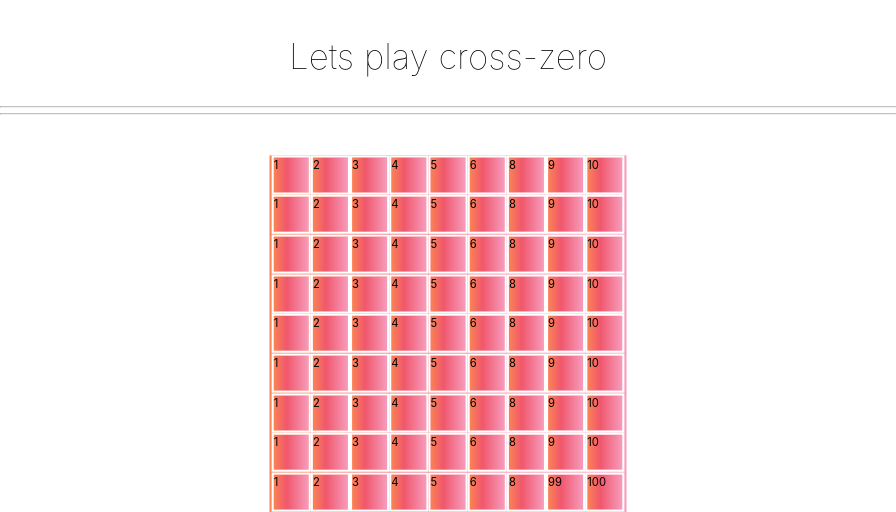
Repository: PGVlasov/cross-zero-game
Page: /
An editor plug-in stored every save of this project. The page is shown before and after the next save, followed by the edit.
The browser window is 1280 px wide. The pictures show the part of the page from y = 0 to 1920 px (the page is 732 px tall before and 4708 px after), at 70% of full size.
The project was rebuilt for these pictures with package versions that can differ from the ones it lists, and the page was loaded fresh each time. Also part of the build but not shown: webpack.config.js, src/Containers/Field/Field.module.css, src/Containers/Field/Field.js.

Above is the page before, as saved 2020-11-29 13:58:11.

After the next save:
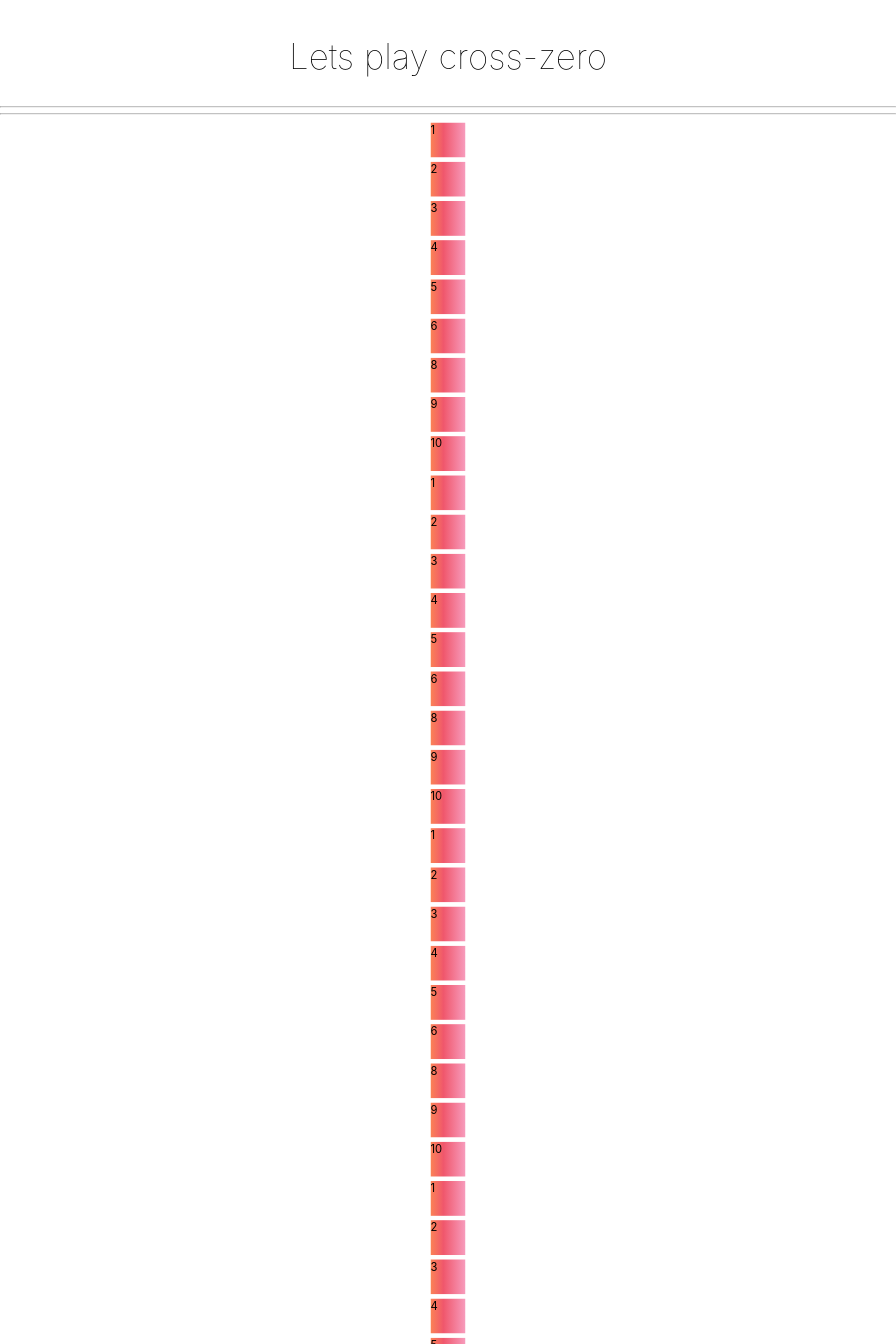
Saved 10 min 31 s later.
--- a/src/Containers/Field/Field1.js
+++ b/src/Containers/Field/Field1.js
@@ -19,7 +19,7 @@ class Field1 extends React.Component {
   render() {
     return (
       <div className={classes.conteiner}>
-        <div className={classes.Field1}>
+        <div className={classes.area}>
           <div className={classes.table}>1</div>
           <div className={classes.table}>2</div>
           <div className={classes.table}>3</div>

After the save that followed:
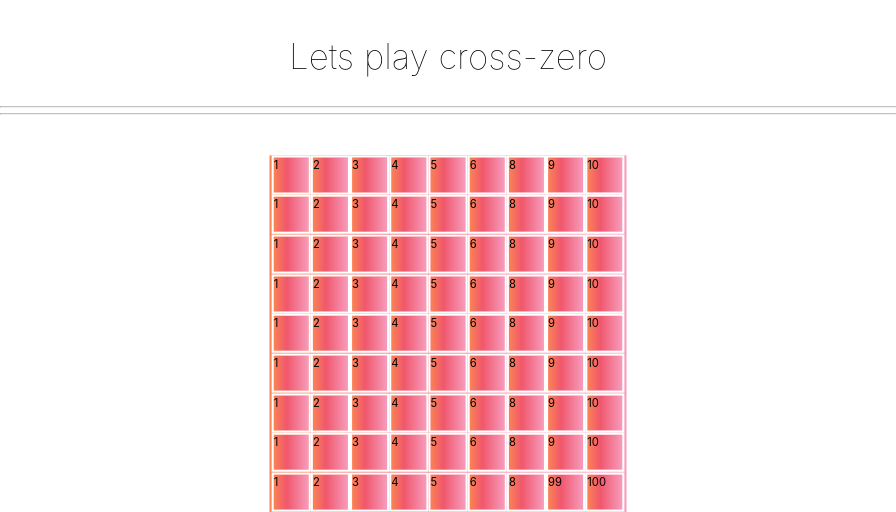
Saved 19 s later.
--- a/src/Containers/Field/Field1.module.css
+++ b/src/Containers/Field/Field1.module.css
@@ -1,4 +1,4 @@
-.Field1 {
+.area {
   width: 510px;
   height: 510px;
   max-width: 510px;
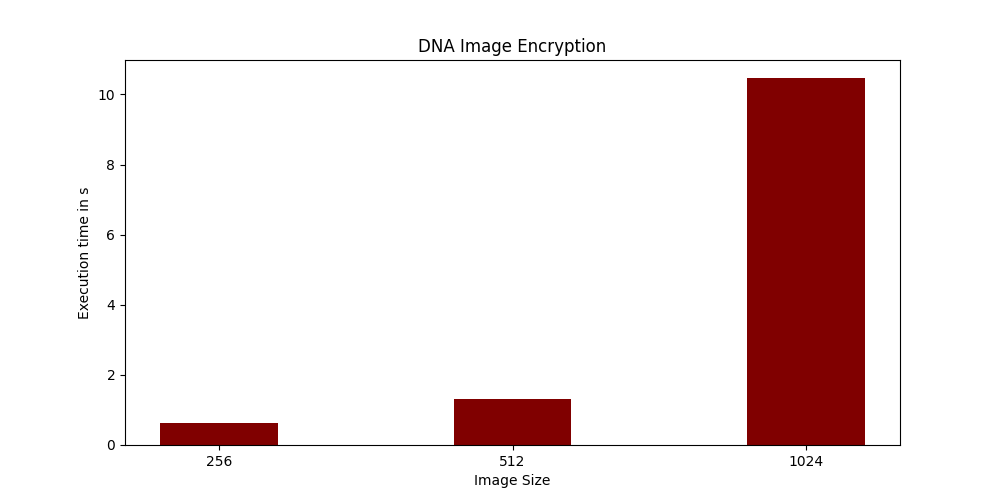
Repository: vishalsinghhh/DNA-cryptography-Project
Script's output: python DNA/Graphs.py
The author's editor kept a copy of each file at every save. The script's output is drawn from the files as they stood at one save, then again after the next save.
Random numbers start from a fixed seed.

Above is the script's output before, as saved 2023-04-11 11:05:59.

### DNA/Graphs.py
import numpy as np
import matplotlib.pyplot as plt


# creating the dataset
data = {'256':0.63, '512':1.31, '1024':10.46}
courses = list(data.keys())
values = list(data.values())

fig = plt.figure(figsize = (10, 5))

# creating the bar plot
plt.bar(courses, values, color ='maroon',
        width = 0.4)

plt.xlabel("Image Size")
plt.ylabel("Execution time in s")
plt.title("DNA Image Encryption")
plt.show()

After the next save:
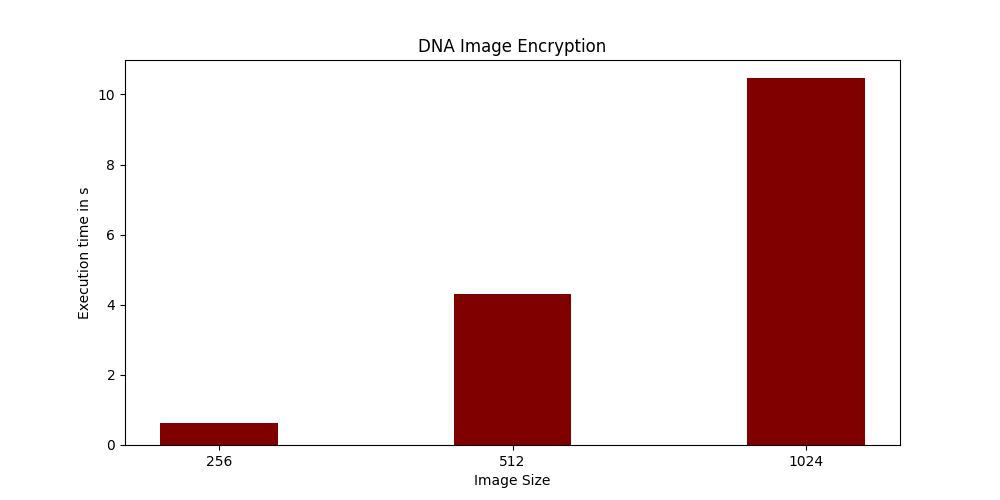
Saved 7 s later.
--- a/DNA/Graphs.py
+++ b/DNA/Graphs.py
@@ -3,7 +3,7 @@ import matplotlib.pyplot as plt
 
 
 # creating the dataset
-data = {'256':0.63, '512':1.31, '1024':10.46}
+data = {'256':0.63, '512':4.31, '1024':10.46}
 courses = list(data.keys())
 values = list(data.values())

####################

■ EXERCISE OBJECTIVE: Nothing may be altered when you restate the records, but every picture must be dropped.

■ WRITTEN SOLUTION:
Repository: PGVlasov/cross-zero-game
Page: /
An editor plug-in stored every save of this project. The page is shown before and after the next save, followed by the edit.
The browser window is 1280 px wide. The pictures show the part of the page from y = 0 to 1920 px (the page is 732 px tall before and 4708 px after), at 70% of full size.
The project was rebuilt for these pictures with package versions that can differ from the ones it lists, and the page was loaded fresh each time. Also part of the build but not shown: webpack.config.js, src/Containers/Field/Field.module.css, src/Containers/Field/Field.js.

Above is the page before, as saved 2020-11-29 13:58:11.

After the next save:
Saved 10 min 31 s later.
--- a/src/Containers/Field/Field1.js
+++ b/src/Containers/Field/Field1.js
@@ -19,7 +19,7 @@ class Field1 extends React.Component {
   render() {
     return (
       <div className={classes.conteiner}>
-        <div className={classes.Field1}>
+        <div className={classes.area}>
           <div className={classes.table}>1</div>
           <div className={classes.table}>2</div>
           <div className={classes.table}>3</div>

After the save that followed:
Saved 19 s later.
--- a/src/Containers/Field/Field1.module.css
+++ b/src/Containers/Field/Field1.module.css
@@ -1,4 +1,4 @@
-.Field1 {
+.area {
   width: 510px;
   height: 510px;
   max-width: 510px;
Repository: vishalsinghhh/DNA-cryptography-Project
Script's output: python DNA/Graphs.py
The author's editor kept a copy of each file at every save. The script's output is drawn from the files as they stood at one save, then again after the next save.
Random numbers start from a fixed seed.

Above is the script's output before, as saved 2023-04-11 11:05:59.

### DNA/Graphs.py
import numpy as np
import matplotlib.pyplot as plt


# creating the dataset
data = {'256':0.63, '512':1.31, '1024':10.46}
courses = list(data.keys())
values = list(data.values())

fig = plt.figure(figsize = (10, 5))

# creating the bar plot
plt.bar(courses, values, color ='maroon',
        width = 0.4)

plt.xlabel("Image Size")
plt.ylabel("Execution time in s")
plt.title("DNA Image Encryption")
plt.show()

After the next save:
Saved 7 s later.
--- a/DNA/Graphs.py
+++ b/DNA/Graphs.py
@@ -3,7 +3,7 @@ import matplotlib.pyplot as plt
 
 
 # creating the dataset
-data = {'256':0.63, '512':1.31, '1024':10.46}
+data = {'256':0.63, '512':4.31, '1024':10.46}
 courses = list(data.keys())
 values = list(data.values())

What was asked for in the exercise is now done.